On November 3, 1991, on the streets of Adelaide, Australia, the shortest Formula One race lasted 16 laps, but only 14 of those laps would count. Officials planned 81 laps, but wet conditions prevented them from completing the race. Formula One cars in wet conditions operate like slaloming on petroleum jelly.
The winner was no slouch, but it’s hard to consider anyone a winner when the whole day felt like such a loss. From the fans who showed up only to leave disappointed to the vendors who lost money, and the teams that felt they hardly had a chance, it was more losing than winning.
Everyone lost.
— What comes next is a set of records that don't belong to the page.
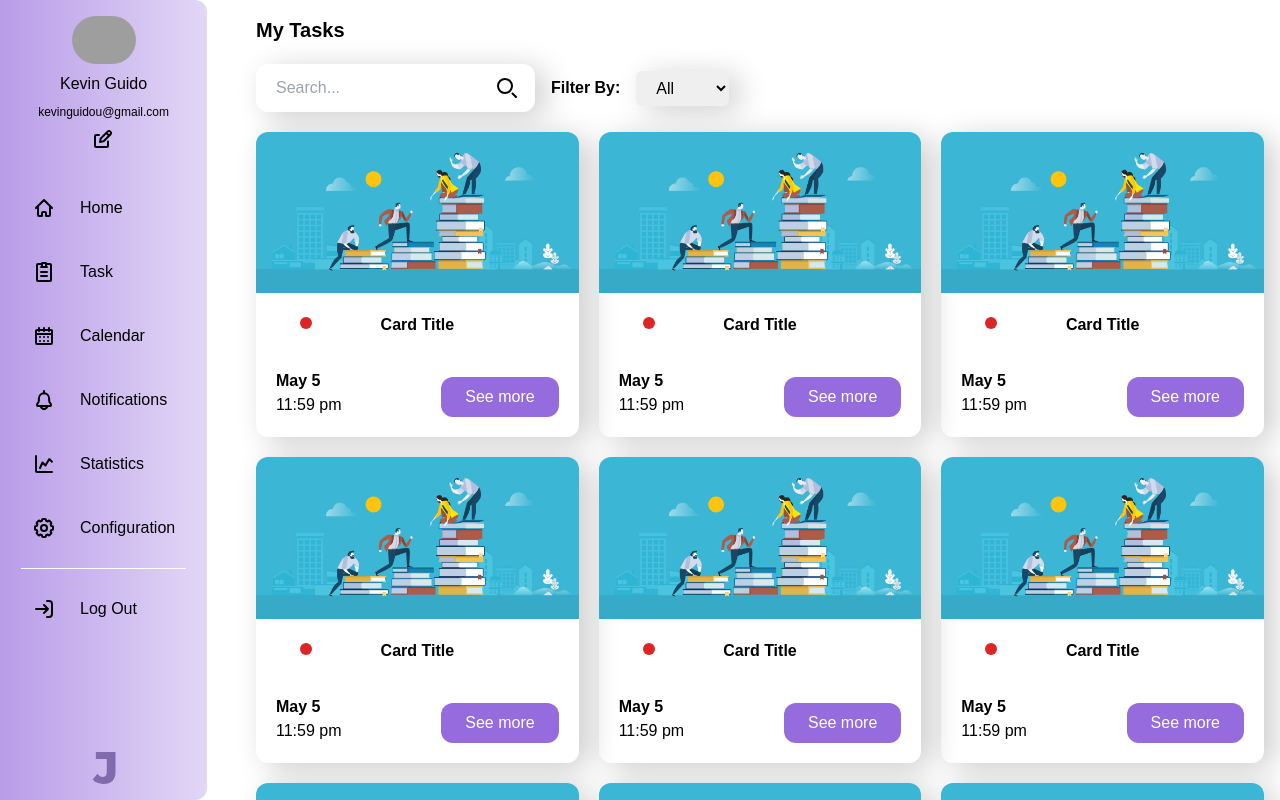
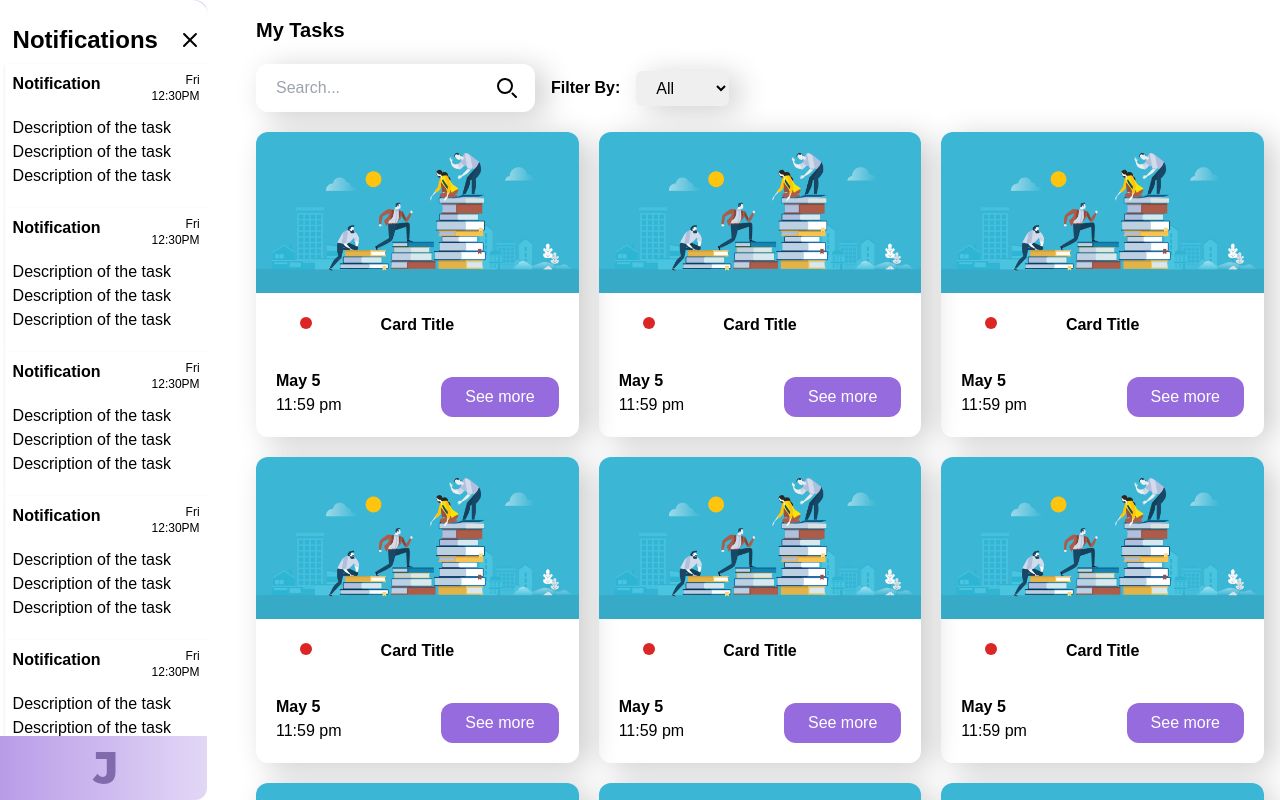
Before and after one commit to Kevingu08/Proyecto-Interactivas-II, a React (Vite) app in the folder Jint/: page / in a window 1280 px wide. Both pictures are taken after a click on the link "Notifications". Shown: the top 800 px of the page. Built offline with nearby package versions, Linux system fonts and the light colour scheme; grey boxes are pictures that could not be loaded.

Commit message:
Notificaciones

```diff
--- a/Jint/src/components/Sidebar.jsx
+++ b/Jint/src/components/Sidebar.jsx
@@ -3,6 +3,13 @@ import { useState } from "react";
 
 export function Sidebar() {
     const [isOpen, setIsOpen] = useState(false);
+
+    const [showNotifications, setShowNotifications] = useState(false);
+
+    const toggleNotifications = () => {
+        setShowNotifications(!showNotifications);
+
+    };
 
 
     return (
@@ -82,6 +89,7 @@ export function Sidebar() {
                             <a
                                 className="flex gap-6 px-8 py-5 hover:bg-gradient-light-li"
                                 href="#"
+                                onClick={toggleNotifications}
                             >
                                 <svg className="w-6 h-6 text-gray-800 dark:text-black" aria-hidden="true" xmlns="http://www.w3.org/2000/svg" width="24" height="24" fill="none" viewBox="0 0 24 24">
                                     <path stroke="currentColor" strokeLinecap="round" strokeLinejoin="round" strokeWidth="2" d="M12 5.365V3m0 2.365a5.338 5.338 0 0 1 5.133 5.368v1.8c0 2.386 1.867 2.982 1.867 4.175 0 .593 0 1.292-.538 1.292H5.538C5 18 5 17.301 5 16.708c0-1.193 1.867-1.789 1.867-4.175v-1.8A5.338 5.338 0 0 1 12 5.365ZM8.733 18c.094.852.306 1.54.944 2.112a3.48 3.48 0 0 0 4.646 0c.638-.572 1.236-1.26 1.33-2.112h-6.92Z"/>
@@ -132,7 +140,76 @@ export function Sidebar() {
                     src="../../src/assets/imgs/Jint-logo.svg"
                     alt=""
                 />
+
+            {/* NOTIFICATIONS */}
+            {showNotifications && (
+                <div className='absolute z-10 overflow-y-auto'>
+                    <div className='cont-notifications shadow '>
+                        <nav className='grid justify-center'>
+                        <div className="grid grid-cols-2 gap-36">
+                            <h1 className='font-bold text-2xl p-2 mt-4'>Notifications</h1>
+                            <div onClick={toggleNotifications} className="cursor-pointer">
+                                <svg class="w-6 h-6 text-gray-800 dark:text-white mt-7" aria-hidden="true" xmlns="http://www.w3.org/2000/svg" width="24" height="24" fill="none" viewBox="0 0 24 24">
+                                <path stroke="currentColor" stroke-linecap="round" stroke-linejoin="round" stroke-width="2" d="M6 18 17.94 6M18 18 6.06 6"/>
+                                </svg>
+                            </div>
+                        </div>
+                            <a href="#" className='shadow h-36 p-2 bg-white'>
+                                <div className="grid grid-cols-2 gap-16">
+                                    <a className="font-bold" href="#">Notification</a>
+                                    <span className="text-end text-xs">Fri 12:30PM</span>
+                                </div>
+                                <p className="mt-3 max-w-44">Description of the task Description of the task Description of the task</p>
+                            </a>
+                            <a href="#" className='shadow h-36 p-2 bg-white'>
+                                <div className="grid grid-cols-2 gap-16">
+                                    <a className="font-bold" href="#">Notification</a>
+                                    <span className="text-end text-xs">Fri 12:30PM</span>
+                                </div>
+                                <p className="mt-3 max-w-44">Description of the task Description of the task Description of the task</p>
+                            </a>
+                            <a href="#" className='shadow h-36 p-2 bg-white'>
+                                <div className="grid grid-cols-2 gap-16">
+                                    <a className="font-bold" href="#">Notification</a>
+                                    <span className="text-end text-xs">Fri 12:30PM</span>
+                                </div>
+                                <p className="mt-3 max-w-44">Description of the task Description of the task Description of the task</p>
+                            </a>
+                            <a href="#" className='shadow h-36 p-2 bg-white'>
+                                <div className="grid grid-cols-2 gap-16">
+                                    <a className="font-bold" href="#">Notification</a>
+                                    <span className="text-end text-xs">Fri 12:30PM</span>
+                                </div>
+                                <p className="mt-3 max-w-44">Description of the task Description of the task Description of the task</p>
+                            </a>
+                            <a href="#" className='shadow h-36 p-2 bg-white'>
+                                <div className="grid grid-cols-2 gap-16">
+                                    <a className="font-bold" href="#">Notification</a>
+                                    <span className="text-end text-xs">Fri 12:30PM</span>
+                                </div>
+                                <p className="mt-3 max-w-44">Description of the task Description of the task Description of the task</p>
+                            </a>
+                            <a href="#" className='shadow h-36 p-2 bg-white'>
+                                <div className="grid grid-cols-2 gap-16">
+                                    <a className="font-bold" href="#">Notification</a>
+                                    <span className="text-end text-xs">Fri 12:30PM</span>
+                                </div>
+                                <p className="mt-3 max-w-44">Description of the task Description of the task Description of the task</p>
+                            </a>
+                            <a href="#" className='shadow h-36 p-2 bg-white'>
+                                <div className="grid grid-cols-2 gap-16">
+                                    <a className="font-bold" href="#">Notification</a>
+                                    <span className="text-end text-xs">Fri 12:30PM</span>
+                                </div>
+                                <p className="mt-3 max-w-44">Description of the task Description of the task Description of the task</p>
+                            </a>
+
+                        </nav>
+
+                    </div>
+
+                </div>
+                 )}
             </nav>
         </>
-    );
-}
+    )}
--- a/Jint/src/components/index.css
+++ b/Jint/src/components/index.css
@@ -41,25 +41,20 @@
 .cont-notifications {
     width: 13rem; /*13rem */
     background-color: white;
-    height: 56rem;
+    /* height: 100vh; */
+    height: calc(100vh - 4rem);
     position: relative;
+    /* position: fixed; */
+    z-index: 10;
     border-top-right-radius: 1rem;
     border-bottom-right-radius: 1rem;
     border-left: 5px solid transparent;
     transition: all 400ms ease;
+
 }
 
-#btn-menu:checked ~ .cont-notifications {
-    transform: translateX(14rem);
-}
-
-.cont-notifications nav {
-    transform: translateY(15%);
-}
 
 .cont-notifications nav div {
-    display: block;
-    padding: 40px;
     color: black;
     transition: all 10ms ease;
 }
```
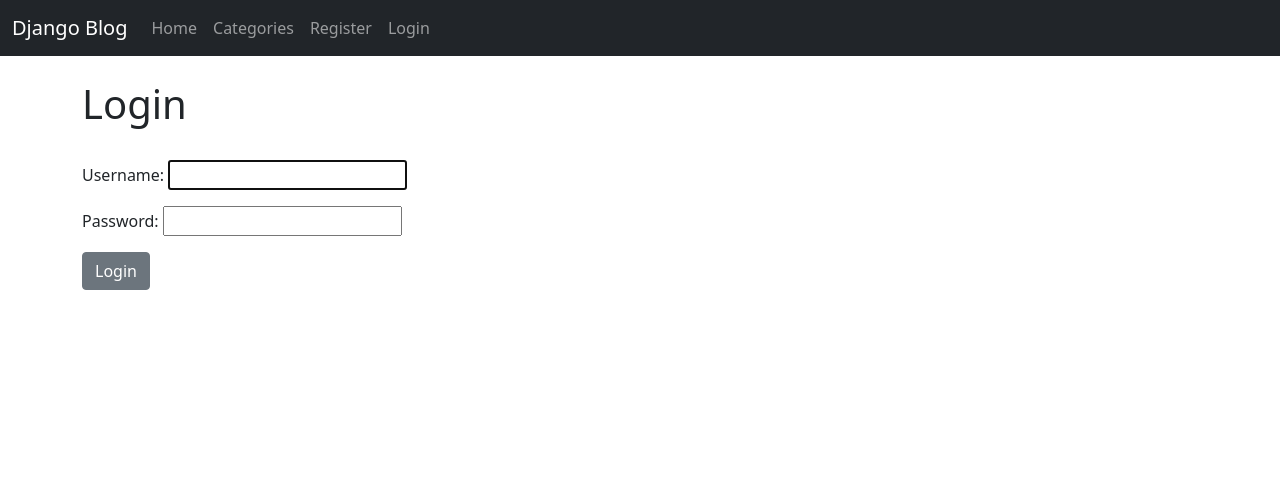
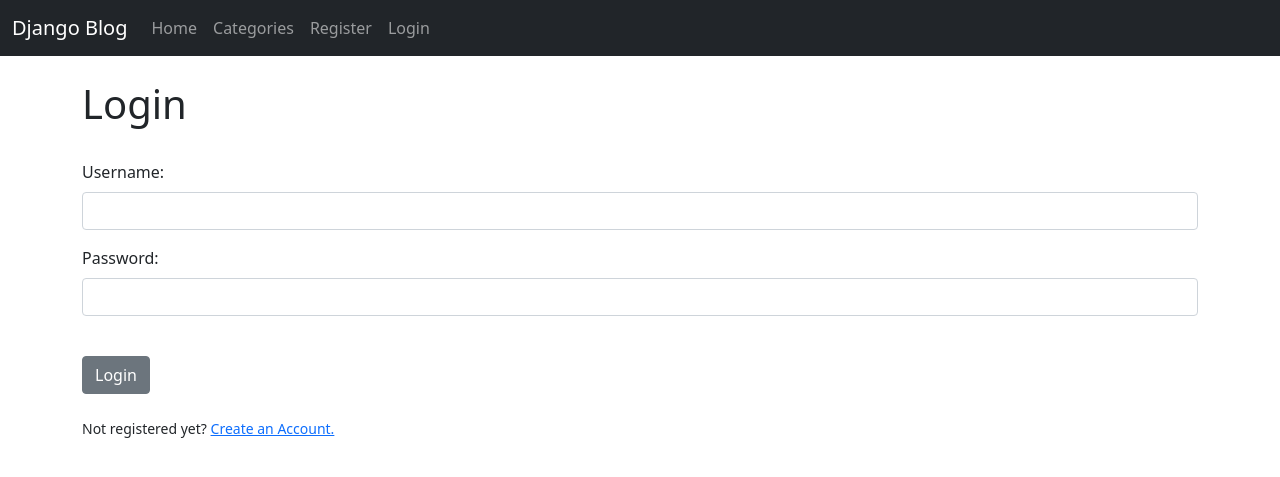
Before and after one commit to trigg8/Django_Blog, a Django app: page /members/login/ in a window 1280 px wide. Shown: the top 477 px of the page. Run offline with Django 4.2, Linux system fonts and the light colour scheme.

Commit message:
added bootstrap for login

```diff
--- a/members/templates/registration/login.html
+++ b/members/templates/registration/login.html
@@ -11,10 +11,21 @@
 <div class="form-group">
     <form method="POST">
         {% csrf_token %}
-        {{ form.as_p }}
-        <button class="btn btn-secondary">
-            Login
-        </button>
+        <div class="mb-3">
+            <label for="username" class="form-label">Username:</label>
+            <input type="text" class="form-control" name="username">
+          </div>
+          <div class="mb-3">
+            <label for="password" class="form-label">Password:</label>
+            <input type="password" class="form-control" name="password">
+          </div>
+          <br>
+            <button class="btn btn-secondary">
+                Login
+            </button>
+          <br>
+          <br>
+            <small><p>Not registered yet? <a href="{% url 'register' %}">Create an Account.</a></p></small>
     </form>
 </div>
 
```
Also changed, not shown: db.sqlite3.
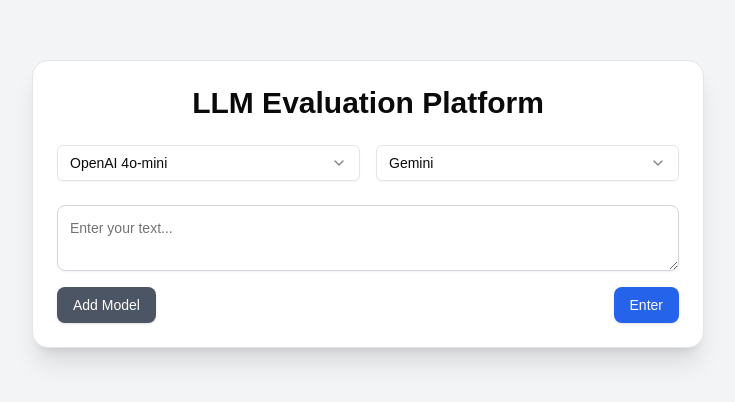
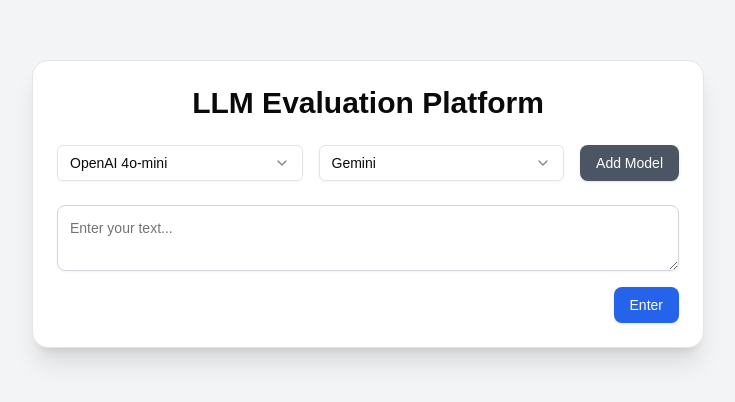
Before and after one commit to RaoAkif/247metrics, a Next.js app: page / in a window 1280 px wide. Shown: the part 196-598 px from the top of the page, without its empty margins (272-1007 px from the left). Built offline with nearby package versions, Linux system fonts and the light colour scheme.

Commit message:
Modals list in grid css

```diff
--- a/app/page.tsx
+++ b/app/page.tsx
@@ -1,59 +1,81 @@
 "use client";
-import { SetStateAction, useState } from "react";
+import { useState } from "react";
 import { Card, CardContent } from "@/components/ui/card";
 import { Button } from "@/components/ui/button";
 import { Textarea } from "@/components/ui/textarea";
 import { Select, SelectTrigger, SelectValue, SelectContent, SelectItem } from "@/components/ui/select";
 
 export default function Home() {
-  const [defaultModel, setDefaultModel] = useState("OpenAI 4o-mini");
-  const [comparisonModel, setComparisonModel] = useState("Gemini");
-  const models = ["OpenAI 4o-mini", "Gemini", "Gemma", "Llama", "DeepSeek"];
+  const [dropdowns, setDropdowns] = useState(["defaultModel", "comparisonModel"]);
+  const [models, setModels] = useState({
+    defaultModel: "OpenAI 4o-mini",
+    comparisonModel: "Gemini",
+  });
+  const modelOptions = ["OpenAI 4o-mini", "Gemini", "Gemma", "Llama", "DeepSeek"];
   const responses = {
     "OpenAI 4o-mini": "This is a response from OpenAI 4o-mini.",
-    "Gemini": "This is a response from Gemini.",
-    "Gemma": "This is a response from Gemma.",
-    "Llama": "This is a response from Llama.",
-    "DeepSeek": "This is a response from DeepSeek."
+    Gemini: "This is a response from Gemini.",
+    Gemma: "This is a response from Gemma.",
+    Llama: "This is a response from Llama.",
+    DeepSeek: "This is a response from DeepSeek.",
   };
   const [inputValue, setInputValue] = useState("");
   const [showResponses, setShowResponses] = useState(false);
+
+  const addDropdown = () => {
+    const newDropdown = `model${dropdowns.length + 1}`;
+    setDropdowns([...dropdowns, newDropdown]);
+    setModels({ ...models, [newDropdown]: modelOptions[0] });
+  };
+
+  const handleModelChange = (key, value) => {
+    setModels({ ...models, [key]: value });
+  };
 
   return (
     <div className="min-h-screen flex flex-col items-center justify-center bg-gray-100 p-6">
       <Card className="w-full max-w-2xl shadow-xl bg-white p-6 rounded-2xl">
         <h1 className="text-3xl font-bold text-center mb-6">LLM Evaluation Platform</h1>
-        <div className="grid grid-cols-2 gap-4 mb-6">
-          <Select onValueChange={setDefaultModel} defaultValue={defaultModel}>
+        <div className="flex flex-wrap gap-4 mb-6">
+          {dropdowns.map((dropdown) => (
+            <div key={dropdown} className="flex-1 min-w-[30%]">
+              <Select
+                onValueChange={(value) => handleModelChange(dropdown, value)}
+                defaultValue={models[dropdown]}
+              >
                 <SelectTrigger className="w-full">
                   <SelectValue placeholder="Select a model" />
                 </SelectTrigger>
                 <SelectContent>
-              {models.map((model) => (
-                <SelectItem key={model} value={model}>{model}</SelectItem>
-              ))}
-            </SelectContent>
-          </Select>
-          <Select onValueChange={setComparisonModel} defaultValue={comparisonModel}>
-            <SelectTrigger className="w-full">
-              <SelectValue placeholder="Select a model" />
-            </SelectTrigger>
-            <SelectContent>
-              {models.map((model) => (
-                <SelectItem key={model} value={model}>{model}</SelectItem>
+                  {modelOptions.map((model) => (
+                    <SelectItem key={model} value={model}>
+                      {model}
+                    </SelectItem>
                   ))}
                 </SelectContent>
               </Select>
             </div>
+          ))}
+          <Button
+            className="bg-gray-600 text-white px-4 py-2 rounded-lg hover:bg-gray-700 self-center"
+            onClick={addDropdown}
+          >
+            Add Model
+          </Button>
+        </div>
         <Textarea
           className="w-full p-3 rounded-lg border border-gray-300 focus:ring focus:ring-blue-300"
           value={inputValue}
-          onChange={(e: { target: { value: SetStateAction<string>; }; }) => setInputValue(e.target.value)}
+          onChange={(e) => setInputValue(e.target.value)}
           placeholder="Enter your text..."
         />
-        <div className="flex justify-between mt-4">
-          <Button className="bg-gray-600 text-white px-4 py-2 rounded-lg hover:bg-gray-700" onClick={() => alert("Add Model functionality coming soon!")}>Add Model</Button>
-          <Button className="bg-blue-600 text-white px-4 py-2 rounded-lg hover:bg-blue-700" onClick={() => setShowResponses(true)}>Enter</Button>
+        <div className="flex justify-end mt-4">
+          <Button
+            className="bg-blue-600 text-white px-4 py-2 rounded-lg hover:bg-blue-700"
+            onClick={() => setShowResponses(true)}
+          >
+            Enter
+          </Button>
         </div>
       </Card>
       {showResponses && (
```
Lines whose indentation alone changed are shown as unchanged.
Even Ayrton Senna, the man who took first, lost the chance to really race.
The 1991 Australian Grand Prix went down in history as Formula One’s shortest races, but (if there’s a win) it also went down as the organization’s wisest decision.
The Adelaide Street Circuit
The track where the Australian Grand Prix used to take place was the Adelaide Street Circuit, a temporary street circuit right next to the business district of Adelaide.
That 2.349 miles track served Grand Prix events from 1985 to 1995. Australia also used the track for racing V8 Supercars, but they had a shorter route for those races.
The first time they hosted a wet Grand Prix race on the track was the ’89 race. Starting in ’96, Australia moved the Grand Prix to the more venerable Melbourne Grand Prix Circuit.
Two Years Earlier
When the cars lined up for the 1991 Aussie Grand Prix, it had only been 24 months since similar conditions threatened the exact same race; the ’89 Australian Grand Prix.
One driver, world champion Alain Prost, pulled out after one lap due to the conditions. Many drivers would later remark they wished they’d followed him.
The thing was, event organizers and the drivers had anticipated the race would be a wet one. Forecasts had predicted the rain to come and stay.
Despite drivers calls for a postponement, officials pushed through with the race. On the first lap, one driver spun off on turn 4. Against further protest, they restarted the race without Prost, urging the other drivers to drive more slowly.
On the restart, one driver stalled before the grid. Lap by lap, cars retired, spun out, and collided. After 70 laps of an 81 lap race, the officials ended the race.
The 1991 Grand Prix
Alain Prost did not race in the ’91 Grand Prix in Adelaide, but his nemesis, Brazilian driver Ayrton Senna did. Senna slid into the pocket left by Prost in ’89 and nearly won the race.
He wrecked in that race, from taking too many risks in the wet conditions. The ’91 race would be Senna’s 60th. He’d gained some wisdom since ’89; he wouldn’t take the same chances he took then.
“It was a mistake for all of us to start,” Motorsport Magazine quoted him admitting after the ’91 race. “In fact, I only started because there was a lot at stake and the team has done so much for me over the past four years.”
On the track, the flooding was so great, cars simply couldn’t drive in a straight line. They would drift left to right on the straightaways, their tires searching for something to grip.
Immediately cars spun out and traded paint. Marshals waved yellow flags, then the red ones.
They were to have completed 81 laps, as they always did on that track, but after 16 agonizing laps, officials stopped the race. They made the official cut off the 14th lap.
The 1991 Grand Prix in Australia was a disaster, one the officials in Formula One and Australia intend not to repeat. For the fans who suffered in the rain to see their heroes battle, it was all awash.
Thankfully, nobody died or suffered serious injury. Call that a win.